By: Liz Reyes, CPDT-KA, B.S.
Interest in sending lovable, and sometimes challenging, dogs to training facilities has experienced a dramatic peak in recent years. With the craft itself constantly evolving I’m happy to take my twenty years of dog training know-how and create a distinct list that will help owners find a facility, and a trainer that’s right for them. From basic obedience, to coaching problematic pooches, here’s a brief guide to assist in finding the right methods to bring out the best in your family pet.
Dog Training Methods
Here’s a general “do’s” and “don’ts” list of what your trainer should be teaching.
Each trainer will have different methods for reinforcing the dos and the don’ts. There are three main dog-training methods to teach the dos and don’ts; lure-reward training, compulsion-praise training and marker-training. Keep in mind some trainers may use a combination.

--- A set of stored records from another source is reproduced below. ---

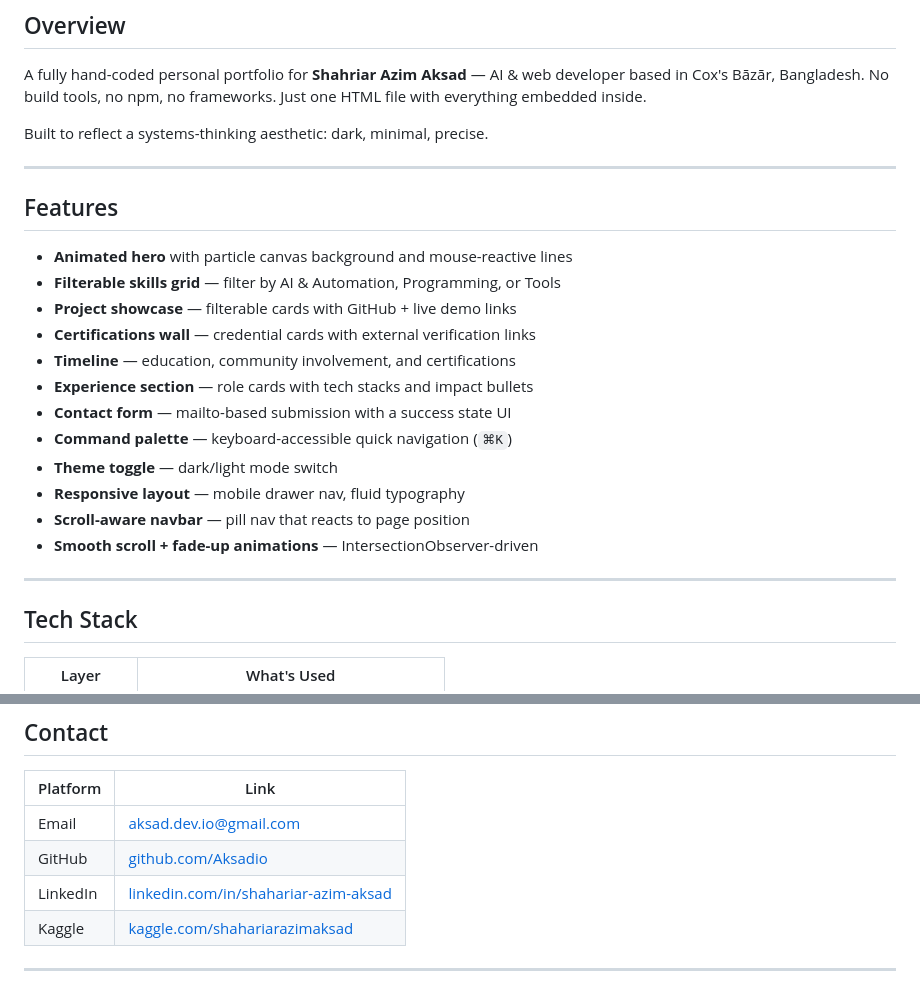
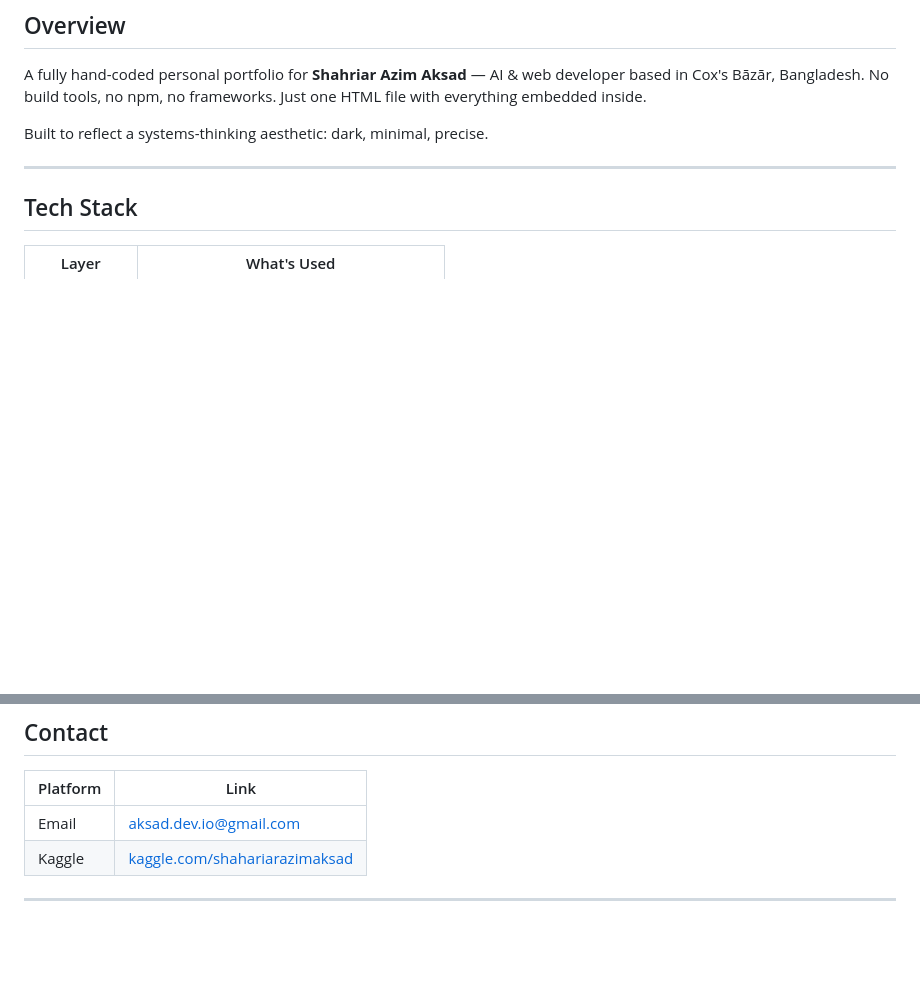
Before and after one commit to Aksadio/Aksad, a Markdown page: README.md, 2 parts joined by grey strips. Rendered like a GitHub page; blank space fills up the shorter version.

```diff
--- a/README.md
+++ b/README.md
@@ -16,21 +16,6 @@ Built to reflect a systems-thinking aesthetic: dark, minimal, precise.
 
 ---
 
-## Features
-
-- **Animated hero** with particle canvas background and mouse-reactive lines
-- **Filterable skills grid** — filter by AI & Automation, Programming, or Tools
-- **Project showcase** — filterable cards with GitHub + live demo links
-- **Certifications wall** — credential cards with external verification links
-- **Timeline** — education, community involvement, and certifications
-- **Experience section** — role cards with tech stacks and impact bullets
-- **Contact form** — mailto-based submission with a success state UI
-- **Command palette** — keyboard-accessible quick navigation (`⌘K`)
-- **Theme toggle** — dark/light mode switch
-- **Responsive layout** — mobile drawer nav, fluid typography
-- **Scroll-aware navbar** — pill nav that reacts to page position
-- **Smooth scroll + fade-up animations** — IntersectionObserver-driven
----
 
 ## Tech Stack
 
@@ -123,8 +108,6 @@ Edit those arrays to update content — no need to touch the HTML or CSS.
 | Platform | Link |
 |---|---|
 | Email | aksad.dev.io@gmail.com |
-| GitHub | [github.com/Aksadio](https://github.com/Aksadio) |
-| LinkedIn | [linkedin.com/in/shahariar-azim-aksad](https://www.linkedin.com/in/shahariar-azim-aksad-69aaaa3b8/) |
 | Kaggle | [kaggle.com/shahariarazimaksad](https://www.kaggle.com/shahariarazimaksad) |
 
 ---
```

At It’s a Dog’s World K-9 Academy, Inc., we primarily use lure-reward training. However, we will use a combination of all methods depending on the dog and owner’s needs. We encourage food lures to teach commands, but always work on weaning the dog off the food as quickly as possible. It is important when looking for a dog trainer to not only know the methods used to train dogs, but also know where they were educated and what certification they have obtained.
What Does A ‘Certified’ Dog Trainer Mean?- There are many ways that one can become a professional dog trainer. Technical on line schools for dog training has resulted in a huge influx of new dog trainers ‘hanging up their shingle’ and starting their own businesses. Some trainers have apprenticed with an experienced dog trainer for a period of time before going out on their own. Others have gained their experience through working/volunteering in shelters and competing with their own dogs in dog sports. And, some dog trainers have attended a university or college in animal behavior and gained their experience through higher learning.
In any case, there is no required certification or licensing to become a professional dog trainer or behavior counselor. Certification is not mandatory, but it does imply that the dog trainer takes their profession seriously and is dedicated to continuing to grow in their education. Be aware that not all certifications are the same. Some dog trainers will claim that they or the trainers working for them are certified simply because they issued the certification. In other words, they offer “in house” certification. You can spot these trainers because they will simply claim they are certified and will not list where they received their certification. (See below for a list of “letters” that may follow a trainers name to understand where they received their certification.) Other dog trainers have attended accredited schools to receive their certification from unbiased educators that are grading on standardized criteria to pass. Others are certified through independent certifying agencies that are not affiliated with any school or program. CCPDT (Certification Council for Pet Dog Trainers) is one such agency.
I have included a list of some of the schools or programs that offer certifications. See the list below for certifications and their meanings:
At Its A Dog’s World K-9 Academy, Inc. all of our dog trainers are certified trainers through accredited schools or programs. Karen Widaman and I are CPDT-KA through CCPDT. In addition, I have a B.S. in Sociology with a minor in Criminal Justice through a four-year college. My other trainers, Chris Mangrich, Kerianne Benkosky, Bridgette White, Glenda Pate, & Kathy Mair are ABCDT’s through Animal Behavior College. All of the dog trainers working for It’s A Dog’s World K-9 Academy, Inc. have gained additional knowledge of animal behavior in a variety of ways: working at zoos, competing in dog sports, or attending educational seminars by renowned dog trainers and behaviorists on a regular basis. It’s A Dog’s World K-9 Academy, Inc. has all their employed dog trainers go through a six month apprenticeship with a head dog trainer before being working individually with dog or clients.
Beware of “Behaviorists”- According to the Association of Pet Dog Trainers (APDT) many dog trainers use the title “behaviorist” incorrectly. A behaviorist is defined as someone who has earned a doctorate level graduate degree. A Certified Applied Animal Behaviorist is a Behaviorist who is certified through the Animal Behavior Society. Persons who do not meet the criteria should not be using the term “behaviorist” to describe themselves, instead behavior consultant, behavior counselor or behavior specialist are acceptable.
Keep in mind all dogs can be trained. If you or someone has said, “this dog cannot be trained,” then the training methods for that dog or breed are not working. It’s a Dog’s World K-9 Academy, Inc. evaluates each breed and adjusts the methodology to suit that individual dog’s needs.